Thursday, August 17, 2023

The Engineer: The Shin Bet’s Hunt for a Terrorist

After his death, the Palestinian Authority named a street after Hamas’s mastermind of suicide bombings, Yahya Ayyash. That is the kind of partner for peace they are. Arafat even took time out from his talks with Rabin to praise the mass murderer. This film tells the story of how they got him. In 1993, peace was supposed to be breaking out in Israel, but explosions were rocking the streets of Tel Aviv instead, as viewers vividly see in Danny Abeckaser’s The Engineer, which releases tomorrow in theaters and on-demand.

The film’s opening attack is particularly vicious in its execution. First one Hamas terrorist blew up his explosive vest on a crowded bus. Then a second detonated his after first responders rushed in to aid the wounded, followed by a third nearby. These should not be merely considered acts of terrorism. They are crimes against humanity that Yahya Ayyash, a.k.a. “The Engineer” planned and directed (from a safe distance, naturally). In this case, they also kill the daughter of fictional Senator David Adler.

The American-born Etan is like the Jack Bauer of the Shin Bet. He was on suspension after getting a little too carried away during his last interrogation, but after the recent mass murders, it is all hands on-deck, definitely including his. They will have some competition from a group of mercenaries recruited by Adler, to avenge his daughter. Etan has strict instructions from the Israeli PM himself: no strongarm stuff. However, his old associate Avi (whom Adler helped immigrate to American after some unspecified trouble) has no such constraints. Nor do the fellow former Mossad agents-turned mercs Avi recruits for the job.

Dead Shot, The Engineer is more serious and ambitious than the average straight-to-VOD action movie, but it falls somewhat short in the execution. Kosta Kondilopoulos’s screenplay reflects the complexity of the geopolitical dynamics faced by Israel in the mid-1990s and some of the acts of terrorism depicted are truly horrifying. However, the scenes presumably intended to show off Etan’s interpersonal skills, both with his family and his colleagues, drag interminably.

Emile Hirsch is also completely unconvincing as an action lead. Angel Bonnani is much more credible and far more charismatic, as the borderline “disavowed” Avi. Of course, the great Robert Davi is reliably colorful as the grieving but still wheeling-and-dealing senator. It is interesting to see Arab-Israeli actor Hisham Suleiman turn up playing Osama, one of Ayyash’s accomplices, after portraying the older and less vigilant version of Hezbollah terrorist Imad Mughniyeh in
Ghosts of Beirut. Hopefully, playing terrorists who get their just desserts does not lead to trouble for him.

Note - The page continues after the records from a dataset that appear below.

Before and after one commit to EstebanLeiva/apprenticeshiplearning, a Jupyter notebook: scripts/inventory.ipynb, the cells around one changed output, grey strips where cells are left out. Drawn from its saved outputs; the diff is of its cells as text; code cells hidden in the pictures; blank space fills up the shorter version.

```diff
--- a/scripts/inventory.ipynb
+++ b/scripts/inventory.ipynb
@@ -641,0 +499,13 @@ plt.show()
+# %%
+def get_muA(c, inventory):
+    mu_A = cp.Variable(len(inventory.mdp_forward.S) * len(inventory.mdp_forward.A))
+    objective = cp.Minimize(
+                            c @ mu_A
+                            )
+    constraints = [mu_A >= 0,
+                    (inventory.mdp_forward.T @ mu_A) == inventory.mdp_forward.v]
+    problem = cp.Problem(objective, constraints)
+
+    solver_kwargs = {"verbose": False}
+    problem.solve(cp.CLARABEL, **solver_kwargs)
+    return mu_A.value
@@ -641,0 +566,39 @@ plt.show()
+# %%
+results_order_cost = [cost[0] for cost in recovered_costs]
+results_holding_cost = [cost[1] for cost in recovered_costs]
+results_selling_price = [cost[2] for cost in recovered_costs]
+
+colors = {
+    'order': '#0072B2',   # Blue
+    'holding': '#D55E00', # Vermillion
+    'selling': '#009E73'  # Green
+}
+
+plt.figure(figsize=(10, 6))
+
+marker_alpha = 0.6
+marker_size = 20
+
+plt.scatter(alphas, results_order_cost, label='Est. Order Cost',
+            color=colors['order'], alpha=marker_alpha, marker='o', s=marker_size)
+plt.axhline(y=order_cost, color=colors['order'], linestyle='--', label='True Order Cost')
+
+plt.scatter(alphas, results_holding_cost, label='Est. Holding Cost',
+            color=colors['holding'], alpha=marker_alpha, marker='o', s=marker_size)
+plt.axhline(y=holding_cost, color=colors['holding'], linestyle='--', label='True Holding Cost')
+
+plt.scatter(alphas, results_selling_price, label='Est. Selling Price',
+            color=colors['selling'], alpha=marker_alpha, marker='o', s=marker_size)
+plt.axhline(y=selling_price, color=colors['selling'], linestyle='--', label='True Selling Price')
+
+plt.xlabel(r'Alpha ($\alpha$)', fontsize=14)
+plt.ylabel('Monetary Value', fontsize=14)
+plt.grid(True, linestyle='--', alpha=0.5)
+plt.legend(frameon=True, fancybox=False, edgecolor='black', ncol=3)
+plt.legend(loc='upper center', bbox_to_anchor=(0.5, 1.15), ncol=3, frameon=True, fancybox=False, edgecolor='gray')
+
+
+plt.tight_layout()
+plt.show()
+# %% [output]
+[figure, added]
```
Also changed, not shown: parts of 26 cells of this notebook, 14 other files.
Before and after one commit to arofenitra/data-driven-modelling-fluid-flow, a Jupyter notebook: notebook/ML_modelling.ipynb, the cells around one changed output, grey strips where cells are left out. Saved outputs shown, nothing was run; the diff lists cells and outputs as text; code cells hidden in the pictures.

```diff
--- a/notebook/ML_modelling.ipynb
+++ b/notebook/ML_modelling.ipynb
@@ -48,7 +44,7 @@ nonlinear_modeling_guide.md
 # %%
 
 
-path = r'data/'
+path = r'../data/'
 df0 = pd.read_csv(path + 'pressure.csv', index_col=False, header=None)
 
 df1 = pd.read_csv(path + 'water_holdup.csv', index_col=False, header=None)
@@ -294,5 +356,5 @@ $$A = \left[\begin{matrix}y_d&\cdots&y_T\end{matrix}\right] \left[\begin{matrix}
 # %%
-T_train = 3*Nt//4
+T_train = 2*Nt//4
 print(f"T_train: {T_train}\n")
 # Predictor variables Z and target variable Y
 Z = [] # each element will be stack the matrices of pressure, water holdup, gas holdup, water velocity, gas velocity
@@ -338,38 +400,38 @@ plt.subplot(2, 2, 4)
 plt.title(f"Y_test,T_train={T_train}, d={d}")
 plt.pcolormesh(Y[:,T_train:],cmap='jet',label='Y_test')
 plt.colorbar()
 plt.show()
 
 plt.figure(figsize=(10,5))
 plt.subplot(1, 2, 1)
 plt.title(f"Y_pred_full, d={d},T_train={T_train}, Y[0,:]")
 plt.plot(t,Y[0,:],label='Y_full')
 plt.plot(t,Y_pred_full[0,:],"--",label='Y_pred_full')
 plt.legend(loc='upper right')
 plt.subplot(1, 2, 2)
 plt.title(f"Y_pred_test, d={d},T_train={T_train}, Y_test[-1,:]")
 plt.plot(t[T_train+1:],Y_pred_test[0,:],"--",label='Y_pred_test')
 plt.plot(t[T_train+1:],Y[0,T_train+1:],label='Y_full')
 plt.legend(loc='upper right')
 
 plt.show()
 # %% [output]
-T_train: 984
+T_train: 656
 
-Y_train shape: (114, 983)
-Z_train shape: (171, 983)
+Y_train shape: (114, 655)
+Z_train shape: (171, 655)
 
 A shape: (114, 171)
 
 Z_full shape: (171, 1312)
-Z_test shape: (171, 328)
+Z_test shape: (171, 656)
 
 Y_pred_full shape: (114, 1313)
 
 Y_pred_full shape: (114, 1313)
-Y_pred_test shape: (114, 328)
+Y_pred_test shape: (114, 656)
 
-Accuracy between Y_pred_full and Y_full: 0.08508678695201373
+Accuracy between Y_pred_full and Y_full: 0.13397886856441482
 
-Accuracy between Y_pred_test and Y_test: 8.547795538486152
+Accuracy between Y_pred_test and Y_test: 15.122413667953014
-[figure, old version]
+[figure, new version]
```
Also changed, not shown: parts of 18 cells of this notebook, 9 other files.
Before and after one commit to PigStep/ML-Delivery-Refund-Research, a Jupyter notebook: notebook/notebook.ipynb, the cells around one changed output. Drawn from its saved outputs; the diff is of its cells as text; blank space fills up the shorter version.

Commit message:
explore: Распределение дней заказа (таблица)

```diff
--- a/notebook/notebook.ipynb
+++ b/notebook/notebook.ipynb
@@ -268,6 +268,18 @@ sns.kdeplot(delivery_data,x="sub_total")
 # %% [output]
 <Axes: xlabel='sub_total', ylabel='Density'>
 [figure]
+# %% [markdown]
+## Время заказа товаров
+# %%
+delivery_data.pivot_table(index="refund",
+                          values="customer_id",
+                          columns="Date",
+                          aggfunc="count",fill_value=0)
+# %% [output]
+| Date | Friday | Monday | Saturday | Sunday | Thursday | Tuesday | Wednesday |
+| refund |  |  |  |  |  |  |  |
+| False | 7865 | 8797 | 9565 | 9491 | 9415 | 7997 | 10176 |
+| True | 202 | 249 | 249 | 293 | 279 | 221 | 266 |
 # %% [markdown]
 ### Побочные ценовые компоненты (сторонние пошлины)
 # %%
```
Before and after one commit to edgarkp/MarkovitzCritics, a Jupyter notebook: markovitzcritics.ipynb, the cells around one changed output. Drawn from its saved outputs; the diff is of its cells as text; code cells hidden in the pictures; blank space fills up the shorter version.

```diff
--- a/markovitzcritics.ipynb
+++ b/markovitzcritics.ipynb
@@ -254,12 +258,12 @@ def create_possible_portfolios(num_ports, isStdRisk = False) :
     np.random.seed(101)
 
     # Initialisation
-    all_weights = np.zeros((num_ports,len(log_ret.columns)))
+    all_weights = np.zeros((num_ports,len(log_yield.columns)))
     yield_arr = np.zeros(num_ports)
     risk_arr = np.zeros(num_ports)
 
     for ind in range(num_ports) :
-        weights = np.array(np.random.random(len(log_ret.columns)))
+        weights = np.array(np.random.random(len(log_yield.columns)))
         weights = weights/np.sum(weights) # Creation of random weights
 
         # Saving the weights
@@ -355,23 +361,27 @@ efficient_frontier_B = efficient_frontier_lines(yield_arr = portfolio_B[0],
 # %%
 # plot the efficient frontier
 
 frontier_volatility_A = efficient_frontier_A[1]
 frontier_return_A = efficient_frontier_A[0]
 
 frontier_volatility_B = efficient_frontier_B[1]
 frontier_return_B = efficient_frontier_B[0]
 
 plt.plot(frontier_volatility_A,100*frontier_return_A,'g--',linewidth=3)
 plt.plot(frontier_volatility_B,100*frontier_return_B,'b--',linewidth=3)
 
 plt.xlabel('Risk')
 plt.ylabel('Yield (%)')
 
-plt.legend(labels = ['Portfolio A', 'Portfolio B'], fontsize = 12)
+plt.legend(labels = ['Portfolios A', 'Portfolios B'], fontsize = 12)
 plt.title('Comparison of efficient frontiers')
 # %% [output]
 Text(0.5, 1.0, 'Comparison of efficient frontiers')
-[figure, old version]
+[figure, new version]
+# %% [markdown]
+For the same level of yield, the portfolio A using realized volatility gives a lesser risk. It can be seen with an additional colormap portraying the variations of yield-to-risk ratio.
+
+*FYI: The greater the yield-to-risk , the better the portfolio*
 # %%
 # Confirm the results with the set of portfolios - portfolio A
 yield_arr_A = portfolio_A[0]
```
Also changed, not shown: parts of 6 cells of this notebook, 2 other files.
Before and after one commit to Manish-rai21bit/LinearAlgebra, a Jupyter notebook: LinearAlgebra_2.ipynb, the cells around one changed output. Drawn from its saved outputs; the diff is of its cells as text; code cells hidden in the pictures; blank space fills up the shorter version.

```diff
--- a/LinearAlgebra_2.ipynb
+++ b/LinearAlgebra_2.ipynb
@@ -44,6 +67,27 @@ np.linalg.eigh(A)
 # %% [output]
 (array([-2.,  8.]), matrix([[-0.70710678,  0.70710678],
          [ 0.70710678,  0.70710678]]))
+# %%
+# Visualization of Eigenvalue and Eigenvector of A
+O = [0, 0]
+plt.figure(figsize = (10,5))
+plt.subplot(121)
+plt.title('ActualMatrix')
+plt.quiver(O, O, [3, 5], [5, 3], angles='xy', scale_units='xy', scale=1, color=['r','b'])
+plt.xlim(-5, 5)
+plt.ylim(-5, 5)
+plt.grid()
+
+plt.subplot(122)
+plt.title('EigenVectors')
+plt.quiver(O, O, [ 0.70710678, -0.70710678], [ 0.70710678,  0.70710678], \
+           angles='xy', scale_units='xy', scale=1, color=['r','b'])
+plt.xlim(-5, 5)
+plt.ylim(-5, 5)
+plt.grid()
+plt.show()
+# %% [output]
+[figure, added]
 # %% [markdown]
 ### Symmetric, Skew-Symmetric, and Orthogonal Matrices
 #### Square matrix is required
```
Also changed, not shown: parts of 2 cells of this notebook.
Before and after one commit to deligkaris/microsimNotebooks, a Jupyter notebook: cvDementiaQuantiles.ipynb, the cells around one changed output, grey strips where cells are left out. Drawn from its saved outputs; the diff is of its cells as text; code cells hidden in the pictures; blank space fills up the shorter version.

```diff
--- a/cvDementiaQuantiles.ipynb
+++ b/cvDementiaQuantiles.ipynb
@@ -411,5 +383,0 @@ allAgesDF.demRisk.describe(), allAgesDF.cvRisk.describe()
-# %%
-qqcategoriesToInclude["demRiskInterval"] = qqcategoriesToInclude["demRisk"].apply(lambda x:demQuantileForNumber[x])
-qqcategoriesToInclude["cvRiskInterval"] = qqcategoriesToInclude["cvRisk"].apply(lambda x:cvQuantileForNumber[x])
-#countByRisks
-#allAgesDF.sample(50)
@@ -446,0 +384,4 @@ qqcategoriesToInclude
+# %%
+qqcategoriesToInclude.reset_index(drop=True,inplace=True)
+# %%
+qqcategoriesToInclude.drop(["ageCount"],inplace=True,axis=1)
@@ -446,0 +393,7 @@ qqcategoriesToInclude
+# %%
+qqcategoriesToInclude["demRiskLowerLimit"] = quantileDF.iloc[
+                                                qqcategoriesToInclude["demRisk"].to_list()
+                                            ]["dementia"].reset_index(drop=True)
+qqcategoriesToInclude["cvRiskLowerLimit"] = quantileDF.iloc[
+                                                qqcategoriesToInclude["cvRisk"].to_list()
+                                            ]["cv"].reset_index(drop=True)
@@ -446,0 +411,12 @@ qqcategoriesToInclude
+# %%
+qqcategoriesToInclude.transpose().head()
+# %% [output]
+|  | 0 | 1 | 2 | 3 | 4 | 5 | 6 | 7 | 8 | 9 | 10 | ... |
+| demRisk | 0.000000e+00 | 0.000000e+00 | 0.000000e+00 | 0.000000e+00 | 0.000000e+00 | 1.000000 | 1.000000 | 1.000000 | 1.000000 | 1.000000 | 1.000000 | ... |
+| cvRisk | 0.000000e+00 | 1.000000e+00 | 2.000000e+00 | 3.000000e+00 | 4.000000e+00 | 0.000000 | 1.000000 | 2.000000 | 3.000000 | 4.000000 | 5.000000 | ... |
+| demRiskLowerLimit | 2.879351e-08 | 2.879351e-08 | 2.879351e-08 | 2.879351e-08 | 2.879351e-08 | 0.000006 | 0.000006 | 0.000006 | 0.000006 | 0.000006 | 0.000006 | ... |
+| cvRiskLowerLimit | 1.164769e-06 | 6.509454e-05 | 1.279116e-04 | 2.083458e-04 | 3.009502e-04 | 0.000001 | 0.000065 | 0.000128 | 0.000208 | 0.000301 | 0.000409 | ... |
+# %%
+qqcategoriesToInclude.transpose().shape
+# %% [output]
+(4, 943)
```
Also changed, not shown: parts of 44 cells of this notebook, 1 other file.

The Engineer
helps convey a sense of the random violence Israeli citizens endure, which is something. It is probably Abeckaser’s best film to date, but it is hard to get around Hirsch’s weakness when it is so front-and-center. Only recommended for its honest depiction of terrorism and the resulting suffering it causes when it hits free streaming platforms, The Engineer opens tomorrow (8/18) in LA at the Lumiere Music Hall.